The Role of Organized Religions in Changing Death Penalty Debates
In his Article, Professor Michael L. Radelet describes a global decline in the use of the death penalty, the United Nation’s progressively stronger stance against executions, and a growing opposition to capital punishment in the United States. This decrease is attributed to both empirical studies casting doubt on the death penalty’s efficacy in promoting its stated underlying goals, and to the increasingly vocal stance of religious leaders morally opposed to capital punishment. Nevertheless, the decline in other justifications for capital punishment has been met with increasing reliance on retribution as the primary argument in its support. Professor Radelet argues that retribution’s moral, rather than empirical, base makes it an issue largely within the purview of religious denominations, the traditional source of a community’s moral authority.
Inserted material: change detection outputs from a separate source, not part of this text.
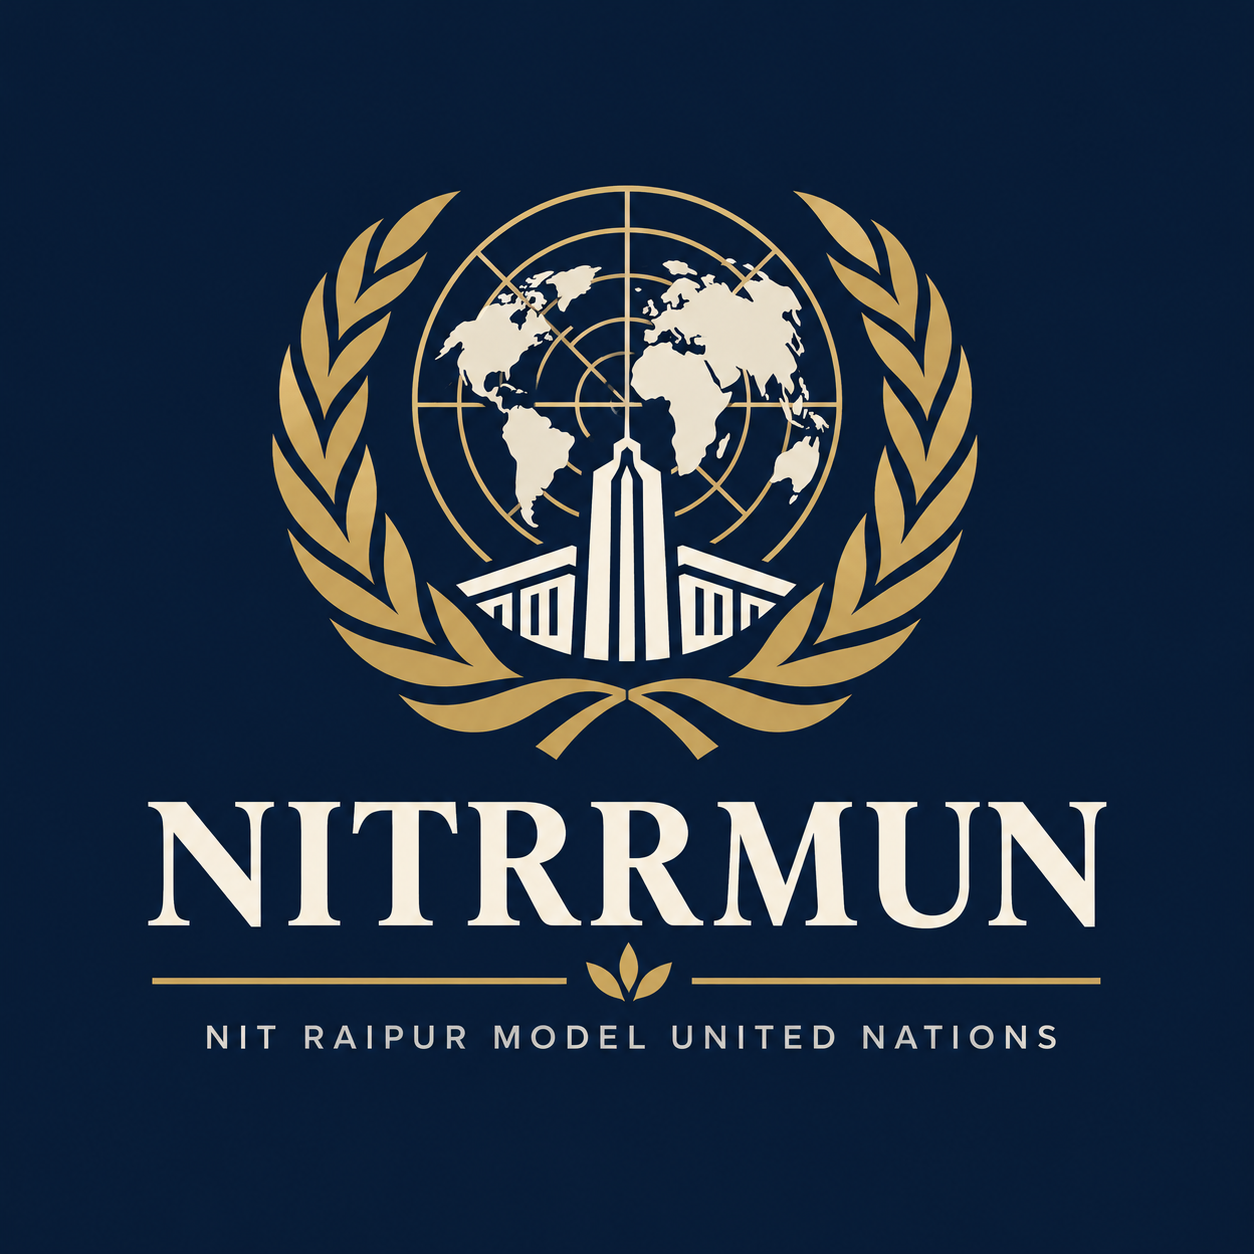
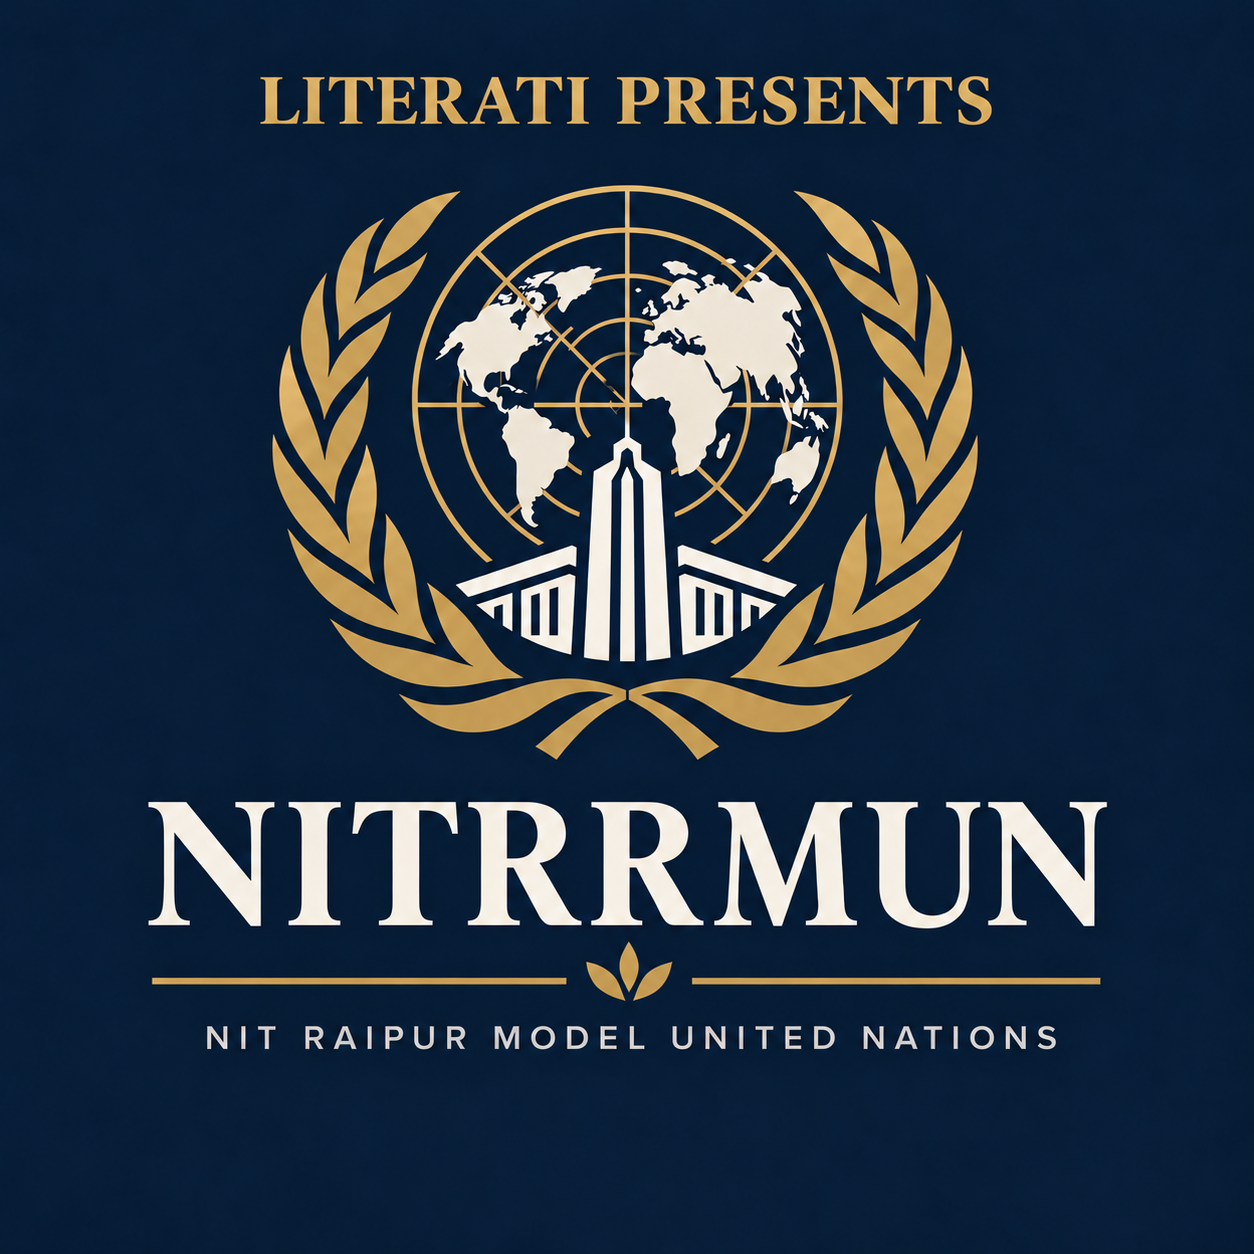
minor changes

diff --git a/frontend/src/Component/hero/Hero.tsx b/frontend/src/Component/hero/Hero.tsx
@@ -18,7 +18,7 @@ interface HeroProps {
 export const Hero: React.FC<HeroProps> = () => {
   const sectionRef = useRef<HTMLElement>(null);
   const titleRef = useRef<HTMLSpanElement>(null);
-  const imageRef = useRef<HTMLImageElement>(null);
+  const visualRef = useRef<HTMLElement>(null);
   const aboutButtonRef = useMagneticPointer<HTMLAnchorElement>(0.07);
   const spotlightFrameRef = useRef<number | null>(null);
   const spotlightPositionRef = useRef({ x: 0, y: 0 });
@@ -46,8 +46,8 @@ export const Hero: React.FC<HeroProps> = () => {
 
   useGSAP(() => {
     const title = titleRef.current;
-    const image = imageRef.current;
-    if (!title || !image || window.matchMedia('(prefers-reduced-motion: reduce)').matches) {
+    const visual = visualRef.current;
+    if (!title || !visual || window.matchMedia('(prefers-reduced-motion: reduce)').matches) {
       return;
     }
 
@@ -81,23 +81,30 @@ export const Hero: React.FC<HeroProps> = () => {
         '-=0.75',
       )
       .fromTo(
-        image,
+        visual,
         {
           autoAlpha: 0,
           scale: 1.035,
-          clipPath: 'polygon(0 0, 0 0, 0 0, 0 0, 0 100%, 0 8%)',
         },
         {
           autoAlpha: 1,
           scale: 1,
-          clipPath: 'polygon(5% 0, 100% 0, 100% 90%, 94% 100%, 0 100%, 0 8%)',
           duration: 1.1,
         },
         '-=0.75',
+      )
+      .fromTo(
+        '.hero-image',
+        { clipPath: 'polygon(0 0, 0 0, 0 0, 0 0, 0 100%, 0 8%)' },
+        {
+          clipPath: 'polygon(5% 0, 100% 0, 100% 90%, 94% 100%, 0 100%, 0 8%)',
+          duration: 1.1,
+        },
+        '<',
       );
 
     motionMedia.add('(min-width: 761px) and (hover: hover) and (pointer: fine)', () => {
-      gsap.to(image, {
+      gsap.to(visual, {
         yPercent: 5,
         ease: 'none',
         scrollTrigger: {
@@ -168,7 +175,11 @@ export const Hero: React.FC<HeroProps> = () => {
       <div className="hero-layout">
         <div className="hero-copy">
           <p className="hero-eyebrow" data-hero-eyebrow>
-            NITRRMUN 2026–27  NIT Raipur
+            <span>
+              <span className="hero-presenter">Literati presents</span>
+              <br />
+              NITRRMUN 2026–27  NIT Raipur
+            </span>
           </p>
 
           <h1 className="hero-title" id="hero-title" aria-label="Model United Nations">
@@ -193,9 +204,8 @@ export const Hero: React.FC<HeroProps> = () => {
           </div>
         </div>
 
-        <figure className="hero-visual">
+        <figure ref={visualRef} className="hero-visual">
           <img
-            ref={imageRef}
             className="hero-image"
             src={NITRRMUNdark}
             alt="Official NITRRMUN Global Emblem"

diff --git a/frontend/src/Component/about/About.tsx b/frontend/src/Component/about/About.tsx
@@ -28,7 +28,7 @@ export const About: React.FC = () => {
 
           <div className="about-copy">
             <p className="about-paragraph" data-about-paragraph>
-              <span className="about-highlight">NITRRMUN 2026–27</span> brings you an inspiring platform where diplomacy converges with youthful leadership at <span className="about-highlight">NIT Raipur</span>. Stepping into the theater of international affairs, NITRRMUN invites students to engage in rigorous discourse, analyze multifaceted geopolitical issues, and forge collaborative policies alongside visionary peers.
+              <span className="about-highlight">Literati</span> presents <span className="about-highlight">NITRRMUN 2026–27</span> which brings you an inspiring platform where diplomacy converges with youthful leadership at <span className="about-highlight">NIT Raipur</span>. Stepping into the theater of international affairs, NITRRMUN invites students to engage in rigorous discourse, analyze multifaceted geopolitical issues, and forge collaborative policies alongside visionary peers.
             </p>
 
             <p className="about-paragraph" data-about-paragraph>

diff --git a/frontend/src/Component/hero/Hero.css b/frontend/src/Component/hero/Hero.css
@@ -75,6 +75,10 @@
   text-transform: uppercase;
 }
 
+.hero-presenter {
+  font-size: calc(1em + 2px);
+}
+
 .hero-eyebrow-line {
   width: 38px;
   height: 1px;
@@ -197,6 +201,11 @@
   max-width: 480px;
   margin: 0 auto;
   padding: 0;
+  transition: translate 300ms cubic-bezier(0.16, 1, 0.3, 1);
+}
+
+.hero-visual:hover {
+  translate: 0 -4px;
 }
 
 .hero-visual::before {
@@ -223,13 +232,11 @@
     0 24px 60px -10px rgba(0, 0, 0, 0.8),
     0 0 35px rgba(217, 181, 109, 0.14),
     inset 0 0 24px rgba(217, 181, 109, 0.04);
-  transition: transform 300ms cubic-bezier(0.16, 1, 0.3, 1),
-              border-color 300ms ease,
+  transition: border-color 300ms ease,
               box-shadow 300ms ease;
 }
 
 .hero-visual:hover .hero-image {
-  transform: translateY(-4px) scale(1.015);
   border-color: rgba(217, 181, 109, 0.7);
   box-shadow:
     0 32px 75px -10px rgba(0, 0, 0, 0.9),
@@ -370,6 +377,7 @@
   .hero-primary-action svg,
   .hero-secondary-action svg,
   .hero-primary-action::before,
+  .hero-visual,
   .hero-image,
   .hero-visual::after {
     transition: none;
Professor Radelet predicts that religious leaders’ increasing opposition to the flawed administration of the death penalty, rather than their lesser support for the abstract concept of capital punishment, will tip the balance toward its abolition in America.
- Document type Article
- Themes list Religion ,